The word "search" marks the lines to report; pull each of them from the listing.
+-------+
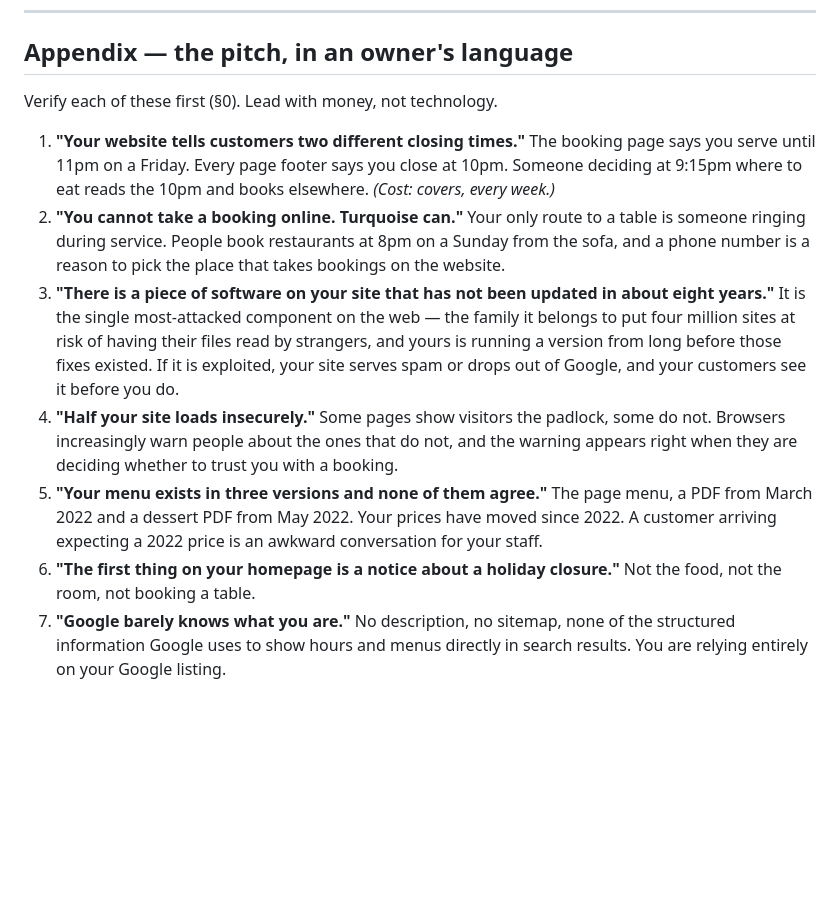
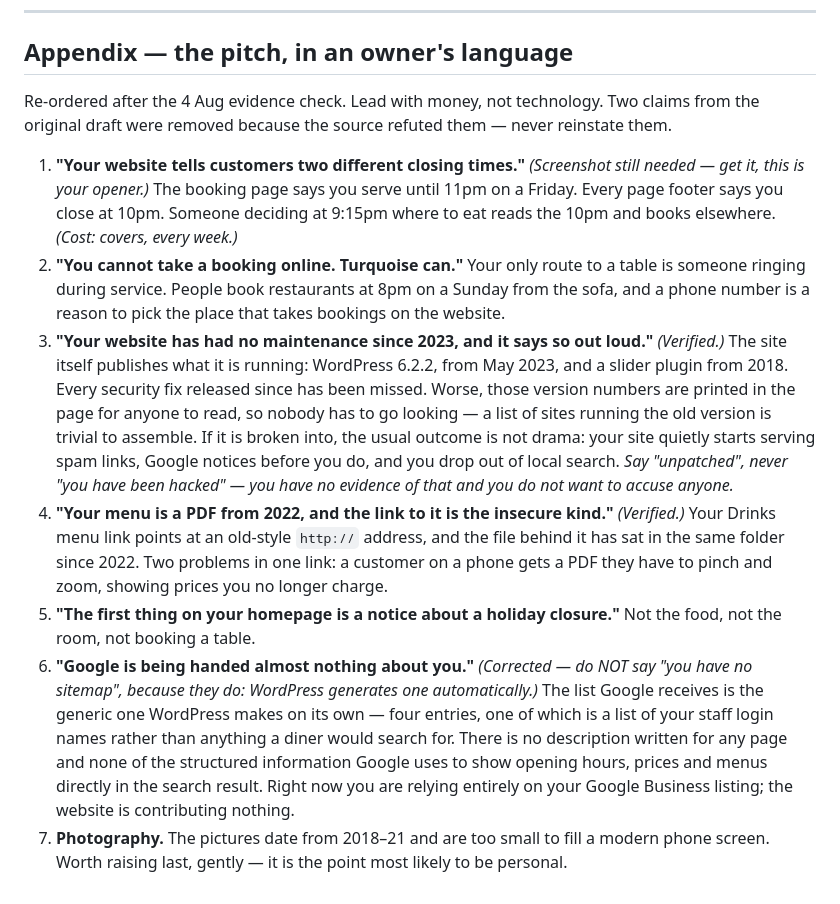
Before and after one commit to brobertson599-ui/Ad-hoc, a Markdown page: PLAN.md, the part around one of its changes. GitHub-like rendering; blank space fills up the shorter version.

```diff
--- a/PLAN.md
+++ b/PLAN.md
@@ -338,27 +373,36 @@ edits the same data files. Roughly a day's work, no restructuring. Price it sepa
 
 ## Appendix — the pitch, in an owner's language
 
-Verify each of these first (§0). Lead with money, not technology.
+Re-ordered after the 4 Aug evidence check. Lead with money, not technology. Two claims from
+the original draft were removed because the source refuted them — never reinstate them.
 
-1. **"Your website tells customers two different closing times."** The booking page says you
-   serve until 11pm on a Friday. Every page footer says you close at 10pm. Someone deciding
-   at 9:15pm where to eat reads the 10pm and books elsewhere. *(Cost: covers, every week.)*
+1. **"Your website tells customers two different closing times."** *(Screenshot still needed
+   — get it, this is your opener.)* The booking page says you serve until 11pm on a Friday.
+   Every page footer says you close at 10pm. Someone deciding at 9:15pm where to eat reads
+   the 10pm and books elsewhere. *(Cost: covers, every week.)*
 2. **"You cannot take a booking online. Turquoise can."** Your only route to a table is
    someone ringing during service. People book restaurants at 8pm on a Sunday from the sofa,
    and a phone number is a reason to pick the place that takes bookings on the website.
-3. **"There is a piece of software on your site that has not been updated in about eight
-   years."** It is the single most-attacked component on the web — the family it belongs to
-   put four million sites at risk of having their files read by strangers, and yours is
-   running a version from long before those fixes existed. If it is exploited, your site
-   serves spam or drops out of Google, and your customers see it before you do.
-4. **"Half your site loads insecurely."** Some pages show visitors the padlock, some do not.
-   Browsers increasingly warn people about the ones that do not, and the warning appears
-   right when they are deciding whether to trust you with a booking.
-5. **"Your menu exists in three versions and none of them agree."** The page menu, a PDF from
-   March 2022 and a dessert PDF from May 2022. Your prices have moved since 2022. A customer
-   arriving expecting a 2022 price is an awkward conversation for your staff.
-6. **"The first thing on your homepage is a notice about a holiday closure."** Not the food,
+3. **"Your website has had no maintenance since 2023, and it says so out loud."** *(Verified.)*
+   The site itself publishes what it is running: WordPress 6.2.2, from May 2023, and a slider
+   plugin from 2018. Every security fix released since has been missed. Worse, those version
+   numbers are printed in the page for anyone to read, so nobody has to go looking — a
+   list of sites running the old version is trivial to assemble. If it is broken into, the
+   usual outcome is not drama: your site quietly starts serving spam links, Google notices
+   before you do, and you drop out of local search. *Say "unpatched", never "you have been
+   hacked" — you have no evidence of that and you do not want to accuse anyone.*
+4. **"Your menu is a PDF from 2022, and the link to it is the insecure kind."** *(Verified.)*
+   Your Drinks menu link points at an old-style `http://` address, and the file behind it has
+   sat in the same folder since 2022. Two problems in one link: a customer on a phone gets a
+   PDF they have to pinch and zoom, showing prices you no longer charge.
+5. **"The first thing on your homepage is a notice about a holiday closure."** Not the food,
    not the room, not booking a table.
-7. **"Google barely knows what you are."** No description, no sitemap, none of the structured
-   information Google uses to show hours and menus directly in search results. You are
-   relying entirely on your Google listing.
+6. **"Google is being handed almost nothing about you."** *(Corrected — do NOT say "you have
+   no sitemap", because they do: WordPress generates one automatically.)* The list Google
+   receives is the generic one WordPress makes on its own — four entries, one of which is a
+   list of your staff login names rather than anything a diner would search for. There is no
+   description written for any page and none of the structured information Google uses to
+   show opening hours, prices and menus directly in the search result. Right now you are
+   relying entirely on your Google Business listing; the website is contributing nothing.
+7. **Photography.** The pictures date from 2018–21 and are too small to fill a modern phone
+   screen. Worth raising last, gently — it is the point most likely to be personal.
```
Also changed, not shown: other parts of PLAN.md (+51 -16 lines).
+-------+
TASK SOLUTION:
+   before you do, and you drop out of local search. *Say "unpatched", never "you have been
-   information Google uses to show hours and menus directly in search results. You are
+   list of your staff login names rather than anything a diner would search for. There is no
+   show opening hours, prices and menus directly in the search result. Right now you are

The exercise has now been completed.